Happy Thanksgiving

DSC_1007_2338DSC_1008_2339DSC_1012_2343DSC_1013_2344 DSC_1016_2347DSC_1018_2349DSC_1019_2350 DSC_1020_2351 DSC_1024_2355 DSC_1025_2356 DSC_1026_2357 DSC_1030_2361 DSC_1037_2368 DSC_1041_2372 DSC_1044_2375 DSC_1051_2382

Sunday, November 22, 2009


I purchased a Black Beauty eggplant months and months ago at a local nursery.  I’ve never grown eggplant before; so I thought I would give it a try.  I didn’t expect much success.  Now, I can’t get the danged thing to shut down.  Eggplant.  Eggplant.  Eggplant!!!

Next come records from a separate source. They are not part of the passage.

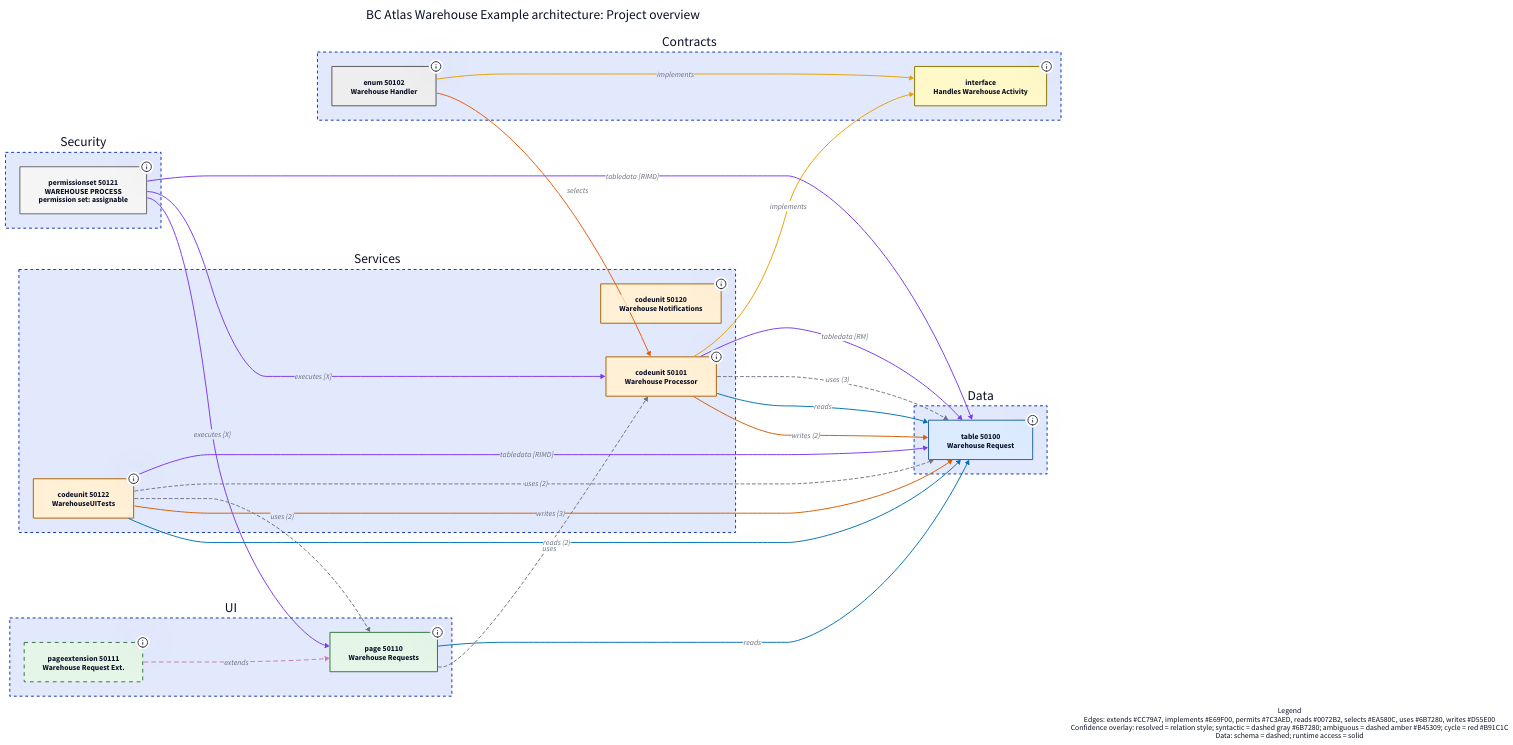
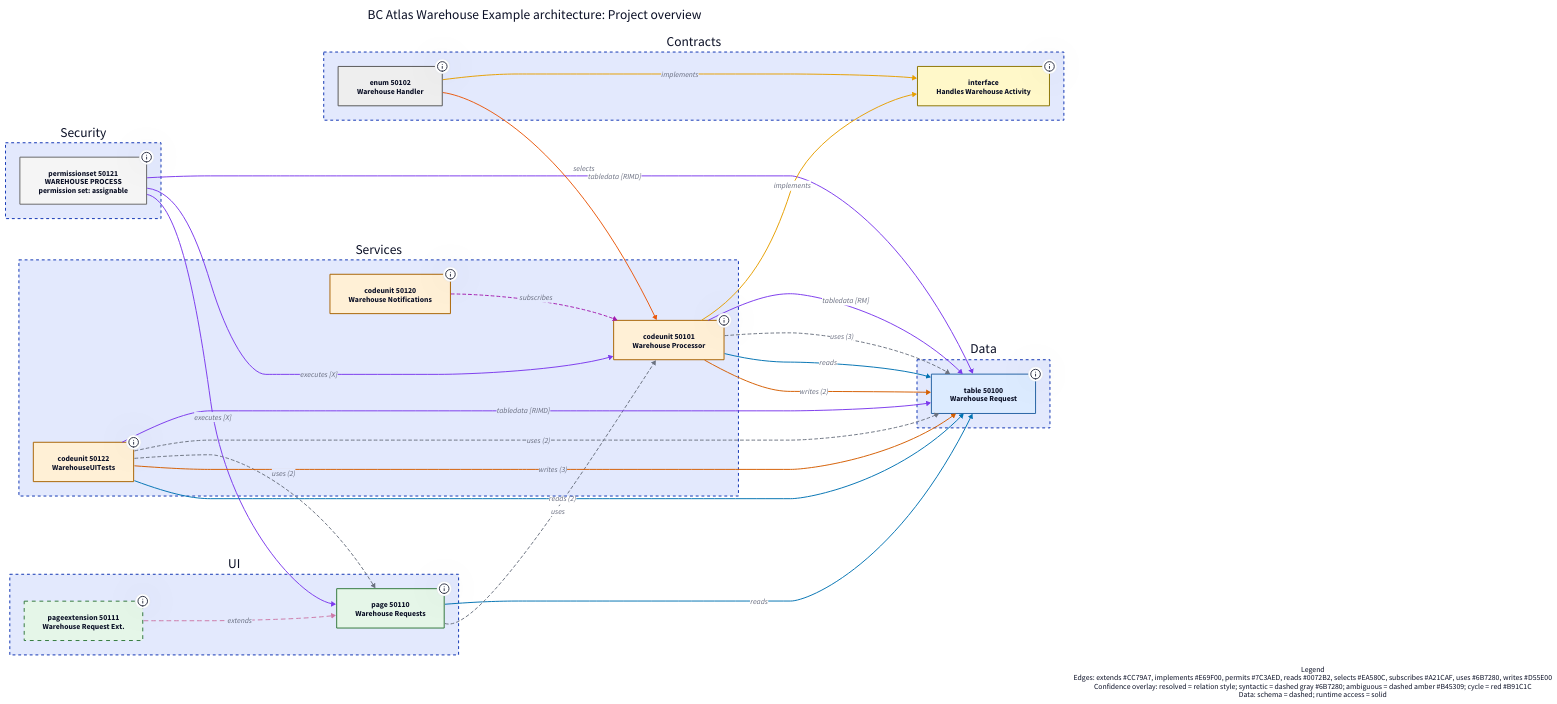
One commit to SchulzOli/BC-Atlas changed the diagram in examples/report/project.d2. Above: the diagram before and after it, drawn with D2. The commit also changed 12 other files, not shown here.

First line of the commit message:
docs: refresh generated architecture examples

```diff
--- a/examples/report/project.d2
+++ b/examples/report/project.d2
@@ -1,105 +1,106 @@
 direction: right
 title: "BC Atlas Warehouse Example architecture: Project overview" {
   shape: text
   near: top-center
   style.font-size: 28
 }
 
 g0: "Contracts" {
   style.stroke-dash: 3
   n2: "interface\nHandles Warehouse Activity" {
     shape: rectangle
     tooltip: "Inventory.al:3"
     style.fill: "#FFF8C9"
     style.stroke: "#8B7400"
   }
   n5: "enum 50102\nWarehouse Handler" {
     shape: rectangle
     tooltip: "Inventory.al:61"
     style.fill: "#EEEEEE"
     style.stroke: "#555555"
   }
 }
 
 g1: "Data" {
   style.stroke-dash: 3
   n3: "table 50100\nWarehouse Request" {
     shape: rectangle
     tooltip: "Inventory.al:8"
     style.fill: "#DCEBFF"
     style.stroke: "#2362A2"
   }
 }
 
 g2: "Security" {
   style.stroke-dash: 3
   n1: "permissionset 50121\nWAREHOUSE PROCESS\npermission set: assignable" {
     shape: rectangle
     tooltip: "Automation.al:19"
     style.fill: "#F5F5F5"
     style.stroke: "#666666"
   }
 }
 
 g3: "Services" {
   style.stroke-dash: 3
   n0: "codeunit 50120\nWarehouse Notifications" {
     shape: rectangle
     tooltip: "Automation.al:6"
     style.fill: "#FFF0D6"
     style.stroke: "#A96300"
   }
   n4: "codeunit 50101\nWarehouse Processor" {
     shape: rectangle
     tooltip: "Inventory.al:28"
     style.fill: "#FFF0D6"
     style.stroke: "#A96300"
   }
   n8: "codeunit 50122\nWarehouseUITests" {
     shape: rectangle
     tooltip: "WarehouseUITests.al:11"
     style.fill: "#FFF0D6"
     style.stroke: "#A96300"
   }
 }
 
 g4: "UI" {
   style.stroke-dash: 3
   n7: "pageextension 50111\nWarehouse Request Ext." {
     shape: rectangle
     tooltip: "WarehouseUI.al:64"
     style.fill: "#E5F6E8"
     style.stroke: "#31783B"
     style.stroke-dash: 4
   }
   n6: "page 50110\nWarehouse Requests" {
     shape: rectangle
     tooltip: "WarehouseUI.al:5"
     style.fill: "#E5F6E8"
     style.stroke: "#31783B"
   }
 }
 
+g3.n0 -> g3.n4: "subscribes" {style.stroke: "#A21CAF"; style.stroke-dash: 3; tooltip: "Source procedures: NotifyRequestProcessed"}
 g2.n1 -> g1.n3: "tabledata [RIMD]" {style.stroke: "#7C3AED"; tooltip: "Table data rights: read, insert, modify, delete"}
 g2.n1 -> g3.n4: "executes [X]" {style.stroke: "#7C3AED"; tooltip: "Permission: execute"}
 g2.n1 -> g4.n6: "executes [X]" {style.stroke: "#7C3AED"; tooltip: "Permission: execute"}
 g3.n4 --> g0.n2: "implements" {style.stroke: "#E69F00"}
 g3.n4 -> g1.n3: "tabledata [RM]" {style.stroke: "#7C3AED"; tooltip: "Table data rights: read, modify"}
 g3.n4 -> g1.n3: "uses (3)" {style.stroke: "#6B7280"; style.stroke-dash: 3}
 g3.n4 -> g1.n3: "reads" {style.stroke: "#0072B2"; tooltip: "Operations: FindFirst\nSource procedures: Process()\nRelation: runtime\nTransaction segments: 1"}
 g3.n4 -> g1.n3: "writes (2)" {style.stroke: "#D55E00"; tooltip: "Operations: Modify\nSource procedures: Process(Record \"Warehouse Request\")\nRelation: runtime\nTransaction segments: 1"}
 g0.n5 --> g0.n2: "implements" {style.stroke: "#E69F00"}
 g0.n5 -> g3.n4: "selects" {style.stroke: "#EA580C"; tooltip: "Source procedures: Default"}
 g4.n6 -> g1.n3: "reads" {style.stroke: "#0072B2"}
 g4.n6 -> g3.n4: "uses" {style.stroke: "#6B7280"; style.stroke-dash: 3}
 g4.n7 --> g4.n6: "extends" {style.stroke: "#CC79A7"; style.stroke-dash: 4; tooltip: "Relation: schema"}
 g3.n8 -> g1.n3: "tabledata [RIMD]" {style.stroke: "#7C3AED"; tooltip: "Table data rights: read, insert, modify, delete"}
 g3.n8 -> g1.n3: "uses (2)" {style.stroke: "#6B7280"; style.stroke-dash: 3}
 g3.n8 -> g4.n6: "uses (2)" {style.stroke: "#6B7280"; style.stroke-dash: 3}
 g3.n8 -> g1.n3: "writes (3)" {style.stroke: "#D55E00"; tooltip: "Operations: DeleteAll, Insert\nSource procedures: WarehouseRequests_CreateRequest_PersistsDescription(), WarehouseRequests_ProcessRequest_MarksRequestProcessed()\nRelation: runtime\nTransaction segments: 1"}
 g3.n8 -> g1.n3: "reads (2)" {style.stroke: "#0072B2"; tooltip: "Operations: Get\nSource procedures: WarehouseRequests_CreateRequest_PersistsDescription(), WarehouseRequests_ProcessRequest_MarksRequestProcessed()\nRelation: runtime\nTransaction segments: 1"}
 
-legend: "Legend\nEdges: extends #CC79A7, implements #E69F00, permits #7C3AED, reads #0072B2, selects #EA580C, uses #6B7280, writes #D55E00\nConfidence overlay: resolved = relation style; syntactic = dashed gray #6B7280; ambiguous = dashed amber #B45309; cycle = red #B91C1C\nData: schema = dashed; runtime access = solid" {
+legend: "Legend\nEdges: extends #CC79A7, implements #E69F00, permits #7C3AED, reads #0072B2, selects #EA580C, subscribes #A21CAF, uses #6B7280, writes #D55E00\nConfidence overlay: resolved = relation style; syntactic = dashed gray #6B7280; ambiguous = dashed amber #B45309; cycle = red #B91C1C\nData: schema = dashed; runtime access = solid" {
   shape: text
   near: bottom-right
 }
```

I share them with friends and co-workers.  Even if many don’t know how to use them, I hope they take them to incorporate into their Thanksgiving table.  Their color is really really rich.

Here’s a look at old Black Beauty.

DSC_1008_2332 Start with an unusually lovely blossom.

DSC_1010_2334 After pollination, a swollen fruit begins to form.  Even though the leaves are soft and cushy like sage, these spike require gloves at harvest time.

DSC_1011_2335 The swollen fruit continues to swell.  Those thorns don’t look so ominous now; but I still recommend gloves.

DSC_1012_2336 Some prefer the smaller fruit.  These beauties can hide in the shadows and really get overgrown similar to zucchini. 

DSC_1006_2330 Along with gloves, pruning shears are recommended because the stem is pretty tough.  This morning’s harvest is going with me to work tomorrow.

DSC_1608_1787 The only pests I noticed were grasshoppers.  (Remember Eileen - I lean - from this summer?)  They really, really enjoyed munching on the leaves.  Sometimes earwigs invade fruit left on the bush too long. 

DSC_1009_2333Today, a few ladybugs were helping me out.

If you enjoy eggplant, Black Beauty can be highly recommended for zones 8 & 9.

Note:  The eggplant was dug up on December 26.  I had fruit on it but after a few nights of freezing weather, they joined the plant in the green waste.  This is one sturdy plant.

Wednesday, November 18, 2009

Citrus Christmas

Here in California citrus grows most everywhere.  I have 4 trees in my garden:  mandarin, lemon, orange, and grapefruit.  These are baby dwarf varieties.  Three out of four trees are producing.  The blossoms wouldn’t hold on to the grapefruit.

To me the taste of cold citrus fresh off of a tree tastes like Christmas to me.  When I was a kid, my parents would take us out to the orchards and have citrus shipped to friends and relatives that didn’t have access to fresh oranges.  Of course, there were samples for us to scarf down.  And who doesn’t love the scent of the blossoms?

Here’s how things are looking.

DSC_0995_2301 mandarin

DSC_0998_2306 navel orange (Not quite there yet.)

DSC_0997_2303 variegated lemon